There is nothing more appalling than non-paying clients (no, not even scam ads) in our industry. While we may have come a long way, certain issues still plague the industry as they did decades ago – and non-paying clients top the list. Makes you wonder: how much have we really progressed?
Non-paying clients are big and small, local and multinational, so let’s not discriminate. Suffering most from this lack of professionalism are the smaller agencies in Singapore. Speaking to a few such agencies here, revealed some of the most outrageous reasons for clients not paying.
“Sorry, my boss is in a bad mood. She hasn’t signed the PO.” Or “you need to come by and make her happy. Give her some cakes and sweet stuff. She likes agencies like that. You guys are not ‘friendly’ enough”.
Worse still? A project starts, but never sees the light of the day. Not because the agency didn’t complete the work, but the marketing lead on the account changed so often. Let me put that in perspective – 14 people in three years – each demanding the agency submit the work following new directions and guidelines, but the agency was expected to honour the initial quotation and keep producing the work.

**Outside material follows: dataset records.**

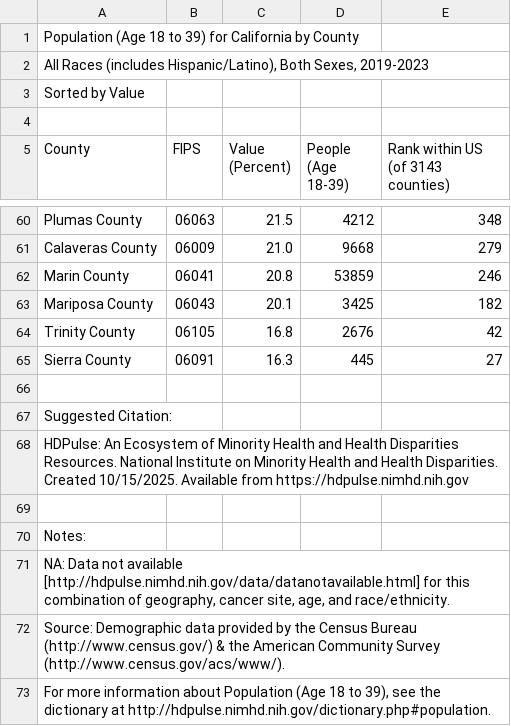
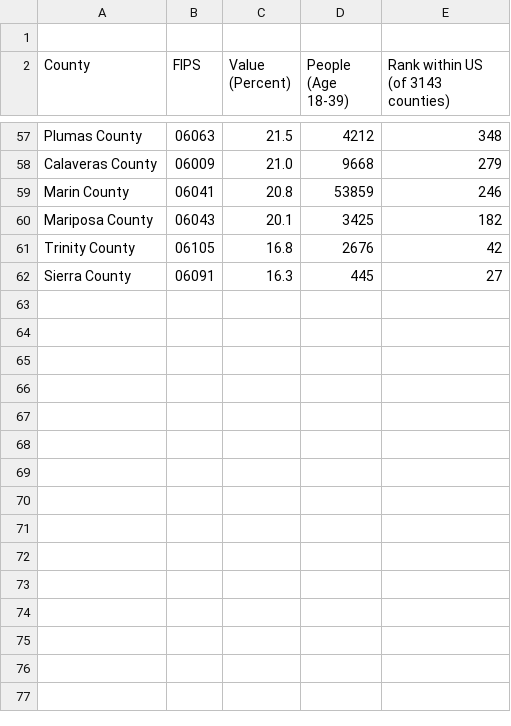
Before and after one commit to dgozzo-stack/my-temporary, a CSV file: 18-39yo California.csv, drawn as a sheet; only a part is shown, gaps mark what is left out; the diff names each change by its address in the sheet, - before the commit and + after, or states it on an @@ line.

Commit message:
Update 18-39yo California.csv

```diff
--- a/18-39yo California.csv
+++ b/18-39yo California.csv
-row 1: Population (Age 18 to 39) for California by County
-row 2: All Races (includes Hispanic/Latino), Both Sexes, 2019-2023
-row 3: Sorted by Value
-row 66: (empty)
-row 67: Suggested Citation:
-row 68: HDPulse: An Ecosystem of Minority Health and Health Disparities Resources. National Institute on Minority Health and Health Disparities. Created 10/15/2025. Available from https://hdpulse.nimhd.nih.gov
-row 69: (empty)
-row 70: Notes:
-row 71: NA: Data not available [http://hdpulse.nimhd.nih.gov/data/datanotavailable.html] for this combination of geography, cancer site, age, and race/ethnicity.
-row 72: Source: Demographic data provided by the Census Bureau (http://www.census.gov/) & the American Community Survey (http://www.census.gov/acs/www/).
-row 73: For more information about Population (Age 18 to 39), see the dictionary at http://hdpulse.nimhd.nih.gov/dictionary.php#population.
```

A disgruntled agency creative told me:
Even the Lor mee store near our office changed price from $4.50 to $6.
I found it somewhat hilarious, but checked myself because there is nothing funny about people losing jobs just because a certain someone didn’t pay for the work he/she commissioned.
“Basically, it is the marketing managers/directors that just sit on things. Their executives bear the brunt of it,” the creative lead said.
Some of these agencies are on the verge of shutting down, others might too – sooner or later.
For the industry to be thriving, and competing with other markets globally, a certain level of ethics and professionalism is critical, but as we know, they have been a bit of a rare commodity in the marketing/advertising industry. Read also: Agencies, stop dropping your pants.
The contradiction in a market such as Singapore is glaring. On the one hand, the EDB is pumping billions into making Singapore the most sophisticated digital hub globally, which will attract some of the biggest and the coolest businesses to its shore. On the other, certain industries simply refuse to get their act together. Is this how we will compete, globally?
The solution is simple. Non-paying clients, grow up. Be professional and pay for what you’ve asked for. And if you can’t, design and develop that ad in-house. It may be average or pathetic, but isn’t your work a reflection of you anyway?
There’s a need for a few disclaimers:
Yes, this article has an agency-bias.
No, I am not undermining other issues plaguing the industry
And PS: I am not even going to talk about the 4As in Singapore.